Exercise data Block Start

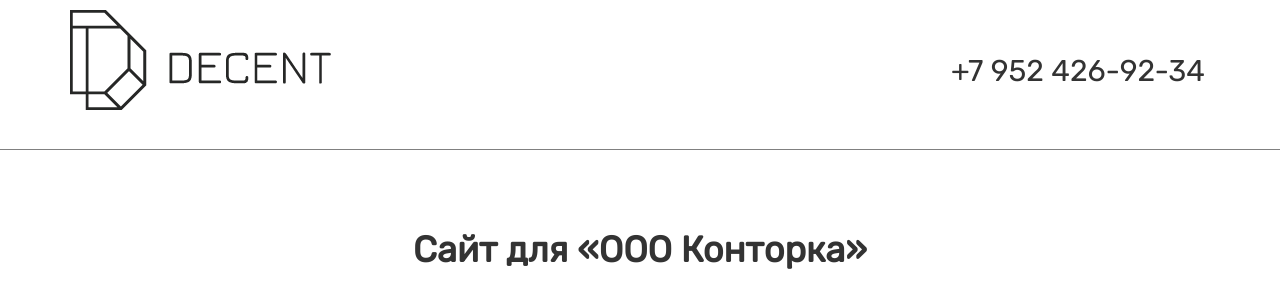
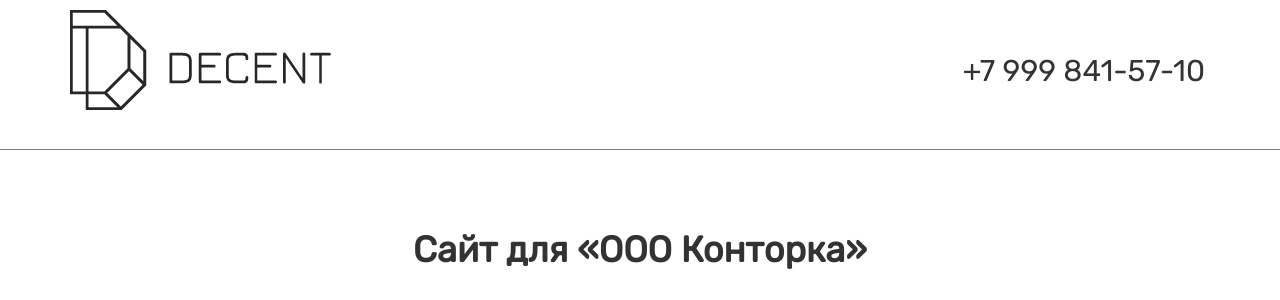
Before and after one commit to luisciphere/The-Shablones, a PHP site: page / in a window 1280 px wide. Shown: the top 300 px of the page. Run offline with PHP 8.4, Linux system fonts and the light colour scheme.

Commit message:
телефон поменял

```diff
--- a/index.php
+++ b/index.php
@@ -22,7 +22,7 @@ include 'config.php';
             Logo
           </div>
           <div class="top-contact pull-right">
-            +7 952 426-92-34
+            +7 999 841-57-10
           </div>
         </div>
       </div>
@@ -350,7 +350,7 @@ include 'config.php';
               Logo
             </div>
             <div class="top-contact top-contact_footer  col-xs-12 col-sm-8">
-              +7 952 426-92-34
+              +7 999 841-57-10
             </div>
             </div>
         </div>
```
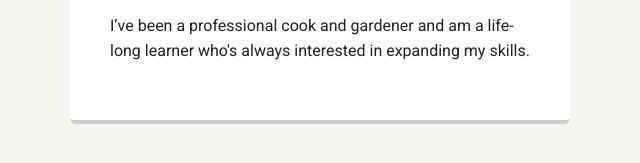
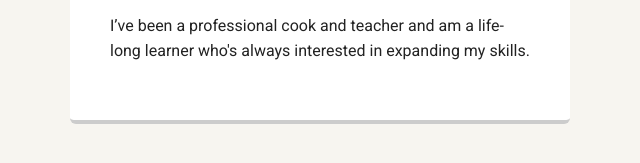
Before and after one commit to elijahpereira/Treehouse-Portfolio-Mockup, a plain HTML site: page index.html in a window 1280 px wide. Shown: the part 739-902 px from the top of the page, 20-660 px from the left. Drawn offline with Linux system fonts and the light colour scheme; a web font is replaced by a local one.

Commit message:
updated index.html

```diff
--- a/index.html
+++ b/index.html
@@ -26,7 +26,7 @@
       <div class="card">
         <h2>Background</h2>
         <p>I’m an aspiring web designer who loves everything about the web. I've lived in lots of different places and have worked in lots of different jobs. I’m excited to bring my life experience to the process of building fantastic looking websites.</p>
-        <p>I’ve been a professional cook and gardener and am a life-long learner who's always interested in expanding my skills.</p>
+        <p>I’ve been a professional cook and teacher and am a life-long learner who's always interested in expanding my skills.</p>
       </div>
 
       <div class="card">
```
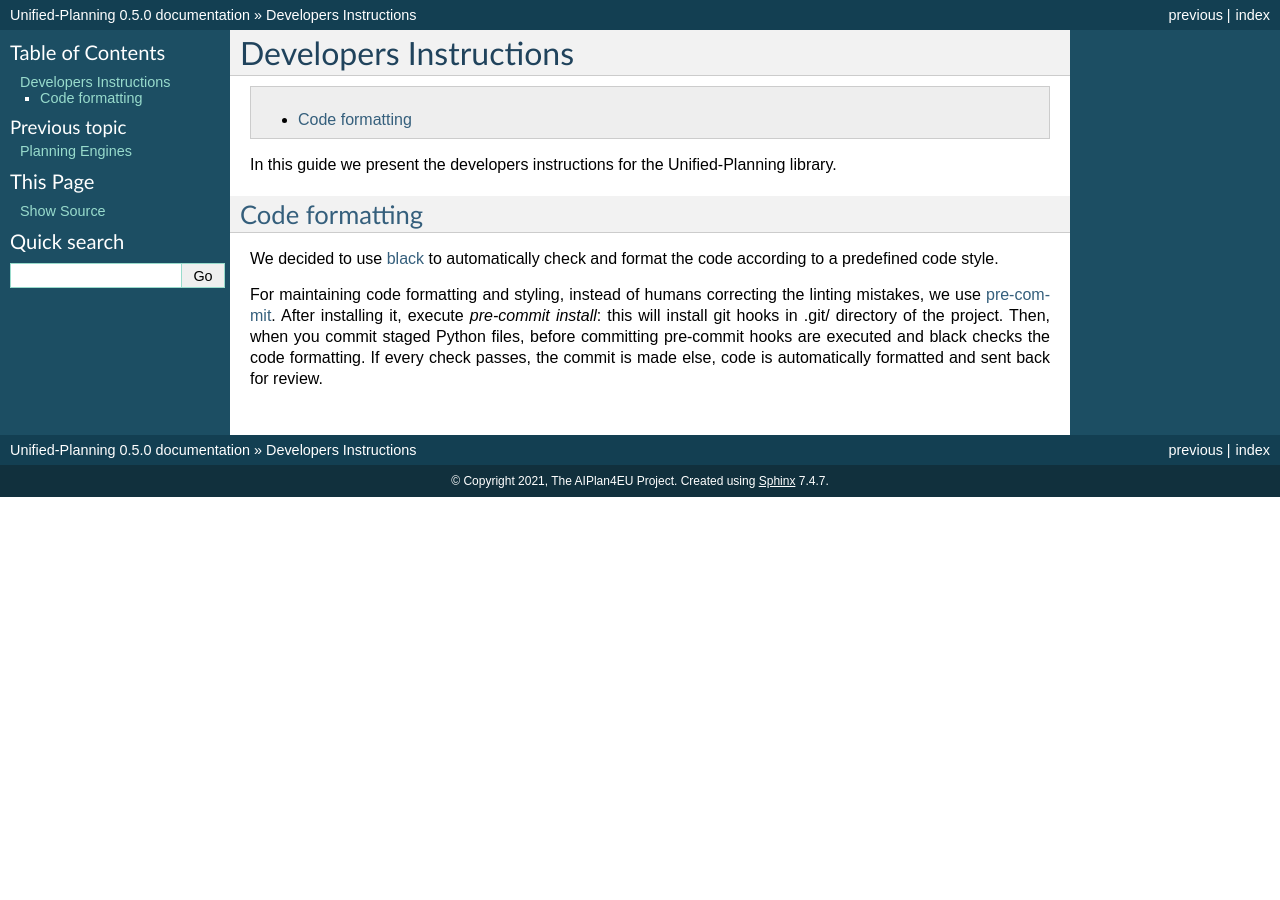
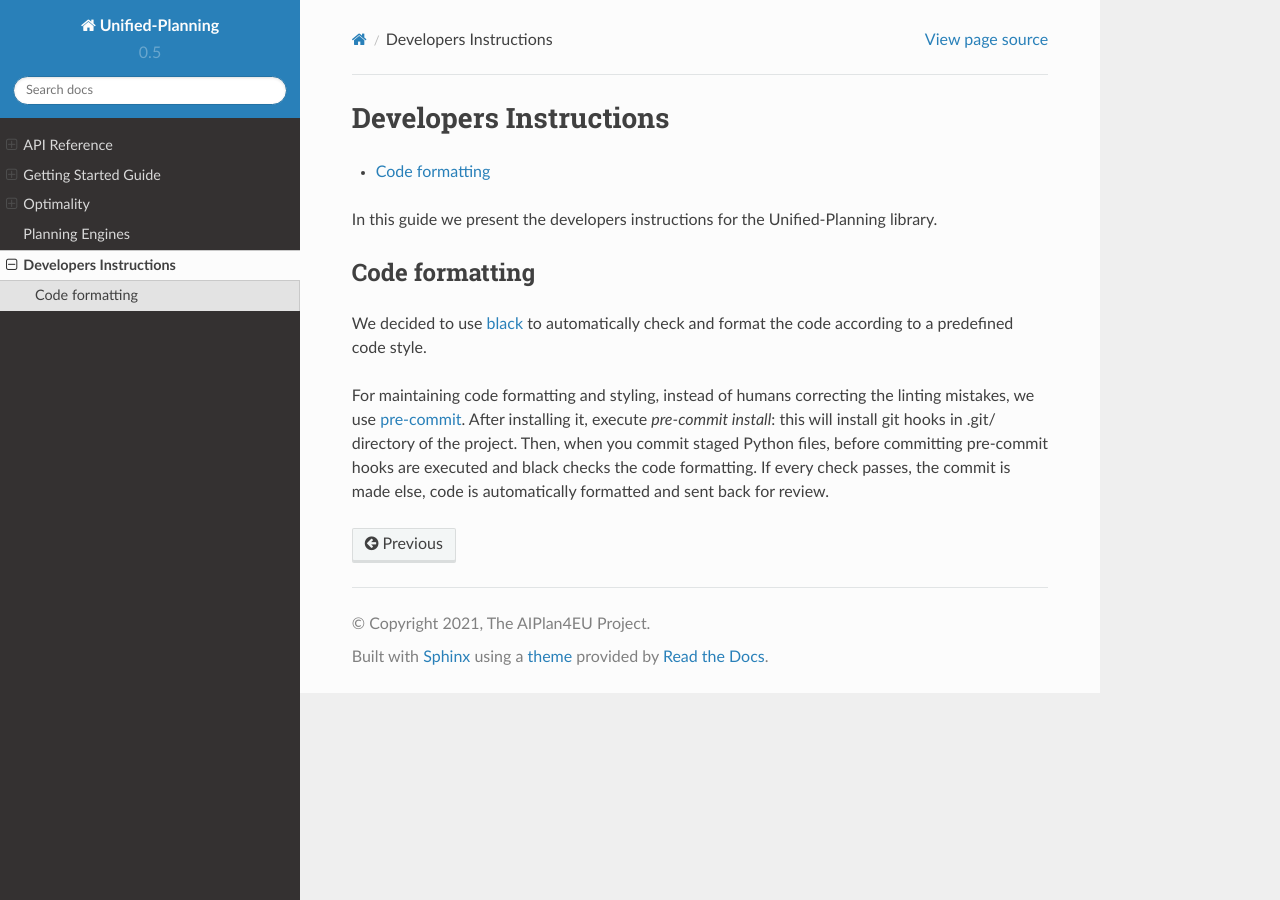
Before and after one commit to aiplan4eu/unified-planning, a Sphinx documentation site: the page built from docs/dev_instructions.rst, in a window 1280 px wide. Built offline with Sphinx 7.4.7 and the Read the Docs theme 2.0.0, drawn with Linux system fonts in a browser that asks for light colours; some of the changed lines change nothing that is shown.

Commit message:
update sphinx configurations

```diff
--- a/docs/conf.py
+++ b/docs/conf.py
@@ -29,6 +29,14 @@ sys.path.insert(0, os.path.dirname(os.path.dirname(os.path.abspath(__file__))))
 # extensions coming with Sphinx (named 'sphinx.ext.*') or your custom
 # ones.
 extensions = [
+    "myst_parser",
+    "sphinx_rtd_theme",
+    "nbsphinx",
+    "nbsphinx_link",
+    "sphinx.ext.napoleon",
+    "sphinx.ext.intersphinx",
+    "sphinx.ext.autosummary",
+    "sphinx.ext.doctest",
     "sphinx.ext.autodoc",
     "sphinx.ext.coverage",
     "sphinx.ext.mathjax",
@@ -39,7 +47,11 @@ extensions = [
 templates_path = ["_templates"]
 
 # The suffix of source filenames.
-source_suffix = ".rst"
+source_suffix = {
+    ".rst": "restructuredtext",
+    ".md": "markdown",
+}
+
 
 # The encoding of source files.
 # source_encoding = 'utf-8-sig'
@@ -80,7 +92,7 @@ except ImportError:
 
 # List of patterns, relative to source directory, that match files and
 # directories to ignore when looking for source files.
-exclude_patterns = ["_build"]
+exclude_patterns = ['_build', 'Thumbs.db', '.DS_Store']
 
 # The reST default role (used for this markup: `text`) to use for all
 # documents.
@@ -111,15 +123,29 @@ pygments_style = "sphinx"
 
 # The theme to use for HTML and HTML Help pages.  See the documentation for
 # a list of builtin themes.
-html_theme = "default"
+html_theme = 'sphinx_rtd_theme'
 
 # Theme options are theme-specific and customize the look and feel of a theme
 # further.  For a list of options available for each theme, see the
 # documentation.
-# html_theme_options = {}
+html_theme_options = {
+    'logo_only': False,
+    'display_version': True,
+    'prev_next_buttons_location': 'bottom',
+    'style_external_links': False,
+    'vcs_pageview_mode': '',
+    'style_nav_header_background': '#2980B9',
+    # 'github_url': '',
+    # Toc options
+    'collapse_navigation': False,
+    'sticky_navigation': True,
+    'navigation_depth': 4,
+    'includehidden': True,
+    'titles_only': False
+}
 
 # Add any paths that contain custom themes here, relative to this directory.
-# html_theme_path = []
+html_theme_path = ["_themes", ]
 
 # The name for this set of Sphinx documents.  If None, it defaults to
 # "<project> v<release> documentation".
@@ -140,7 +166,7 @@ html_theme = "default"
 # Add any paths that contain custom static files (such as style sheets) here,
 # relative to this directory. They are copied after the builtin static files,
 # so a file named "default.css" will overwrite the builtin "default.css".
-# html_static_path = ['_static']
+html_static_path = ['_static']
 
 # Add any extra paths that contain custom files (such as robots.txt or
 # .htaccess) here, relative to this directory. These files are copied
@@ -191,6 +217,14 @@ html_theme = "default"
 # Output file base name for HTML help builder.
 htmlhelp_basename = "unified_planning_doc"
 
+
+# -- Options for MystParser --------------------------------------------------
+
+# REFERENCE: https://myst-parser.readthedocs.io/en/latest/syntax/optional.html?highlight=anchor#auto-generated-header-anchors
+myst_heading_anchors = 3
+myst_enable_extensions = [
+    "linkify",
+]
 
 # -- Options for LaTeX output ---------------------------------------------
 
```
Also changed, not shown: docs/requirements.txt (added, +7 -0 lines), 1 other file.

Exercise data Block End

### What you should do
Lines of the material may hold the string "contain". Copy each one that does.

### Reply
 # Add any paths that contain custom themes here, relative to this directory.
 # Add any paths that contain custom static files (such as style sheets) here,
 # Add any extra paths that contain custom files (such as robots.txt or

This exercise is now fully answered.